Counsel should examine the definition of “malice” in the jurisdiction in which the conviction occurred to determine whether there is an argument that malicious crimes do not necessarily involve moral turpitude.


[93] Rodriguez-Herrera v. INS, 52 F.3d 238, 240 (9th Cir. 1995).

[94] Ibid.



First Circuit

Da Silva Neto v. Holder, 680 F.3d 25 (1st Cir. May 10, 2012) (Massachusetts conviction of malicious destruction of property, under Mass.
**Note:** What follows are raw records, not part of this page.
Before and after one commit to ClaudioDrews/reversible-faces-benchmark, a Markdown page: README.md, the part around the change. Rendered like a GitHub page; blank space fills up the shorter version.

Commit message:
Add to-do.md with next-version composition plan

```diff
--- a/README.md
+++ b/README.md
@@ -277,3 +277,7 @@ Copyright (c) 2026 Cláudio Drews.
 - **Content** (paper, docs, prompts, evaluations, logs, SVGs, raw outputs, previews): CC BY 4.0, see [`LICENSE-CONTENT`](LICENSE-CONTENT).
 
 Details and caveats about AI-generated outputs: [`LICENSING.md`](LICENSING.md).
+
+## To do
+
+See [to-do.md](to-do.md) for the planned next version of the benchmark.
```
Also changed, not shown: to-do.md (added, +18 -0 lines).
Gen. Laws ch. 266, section 127, is a crime involving moral turpitude; Mass. definition of malicious requires "a state of mind infused with cruelty, hostility, or revenge."), distinguishing Rodriguez"Herrera v. INS, 52 F.3d 238 (9th Cir.1995) (malicious intent in Washington State may be inferred if merely wrongfully done and can include mere pranksters).
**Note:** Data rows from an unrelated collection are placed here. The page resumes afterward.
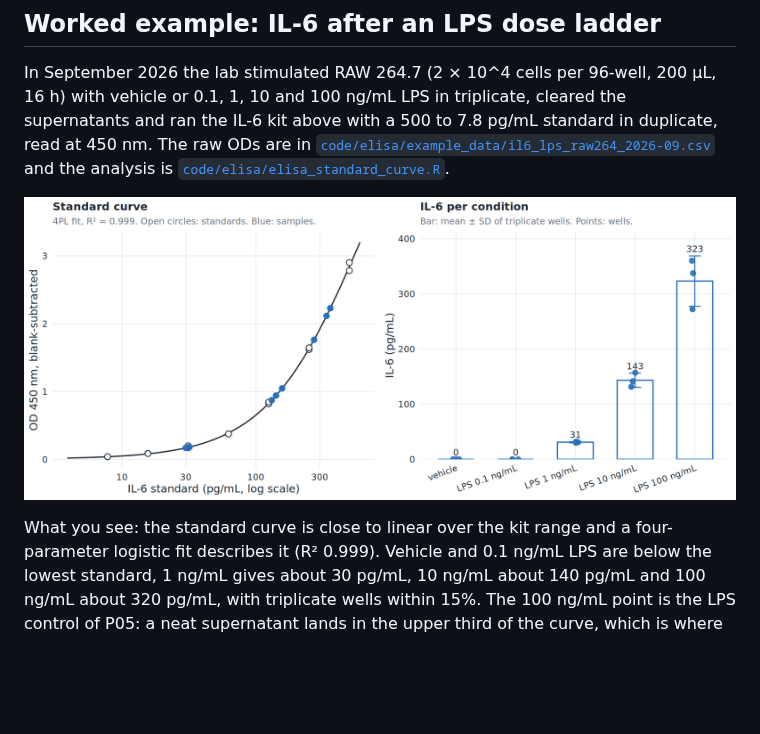
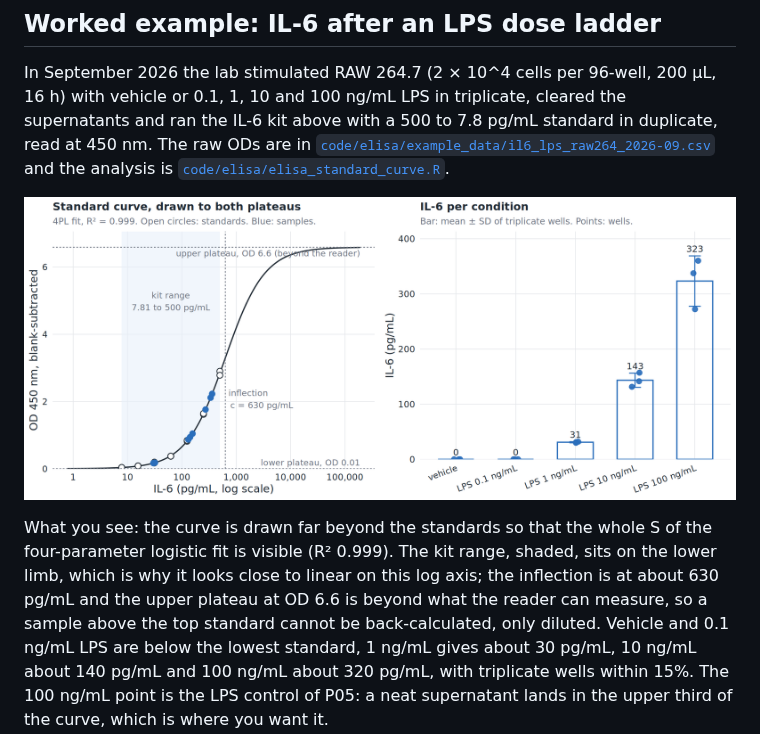
Before and after one commit to TizzuLab/Blockrophage, a Markdown page: protocols/P06_elisa.md, the part around the change. Rendered like a GitHub page; pictures changed too: protocols/figures/P06_il6_worked_example.png; blank space fills up the shorter version.

Commit message:
ELISA worked example: draw the standard curve to both plateaus
The 4PL fit is now drawn far beyond the standards, with the kit range shaded
and the plateaus and inflection marked, so the S-shape is visible for
teaching. P06 explains what the extended curve shows.

Co-Authored-By: Claude Fable 5.1 <noreply@anthropic.com>

```diff
--- a/protocols/P06_elisa.md
+++ b/protocols/P06_elisa.md
@@ -94,8 +94,11 @@ and the analysis is [`code/elisa/elisa_standard_curve.R`](../code/elisa/elisa_st
 
 ![IL-6 ELISA worked example: standard curve and IL-6 per LPS dose](figures/P06_il6_worked_example.png)
 
-What you see: the standard curve is close to linear over the kit range and a
-four-parameter logistic fit describes it (R² 0.999). Vehicle and 0.1 ng/mL LPS are
+What you see: the curve is drawn far beyond the standards so that the whole S of the
+four-parameter logistic fit is visible (R² 0.999). The kit range, shaded, sits on the
+lower limb, which is why it looks close to linear on this log axis; the inflection is
+at about 630 pg/mL and the upper plateau at OD 6.6 is beyond what the reader can
+measure, so a sample above the top standard cannot be back-calculated, only diluted. Vehicle and 0.1 ng/mL LPS are
 below the lowest standard, 1 ng/mL gives about 30 pg/mL, 10 ng/mL about 140 pg/mL
 and 100 ng/mL about 320 pg/mL, with triplicate wells within 15%. The 100 ng/mL
 point is the LPS control of P05: a neat supernatant lands in the upper third of the
```
Also changed, not shown: 2 other files.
Ninth Circuit

United States v. Kelly, 676 F.3d 912, 918 (9th Cir. Apr. 13, 2012) ([I]t is malicious to intend to do what constitutes the actus reus of the crime in question. Id. Nevertheless, the common-law definition of malice clearly recognized the non-necessity of any element of hatred, spite, grudge, or ill-will. Perkins & Boyce, Criminal Law 857; see also In re Bammer, 131 F.3d at 791 (Malice does not require a showing of biblical malice, i.e., personal hatred, spite, or illwill.); 4 Charles E. Torcia, Whartons Criminal Law 470 (15th ed. 2011) ([M]alice in the traditional legal sense does not require that the defendant harbor ill will toward the [property] owner. (footnote omitted)); 3 id. 337 ([M]alice in a literal sense is not required; a defendant may act maliciously even though he harbors no malevolence or ill-will toward the owner or occupant.). It was sufficient that the defendant (1) had the intent to do the prohibited act and (2) had no justification or excuse.). Note: Kelly supports arguments that offenses with malice as an essential mental element are not crimes involving moral turpitude, because malice is not a worse mens rea than merely an intentional illegal act done without justification. Therefore malicious mischief and similar offenses do not require a particularly evil intent. The lack of evil intent and moral turpitude in such malicious property destruction is underlined by the fact that Kelly involved mostly symbolic property damage done as an act of civil disobedience by longtime peace and disarmament activists. Two are Catholic priests, and one is an eighty-year old Catholic nun. Two others are grandmothers. Kelly, at 914. Thanks to Jonathan Moore.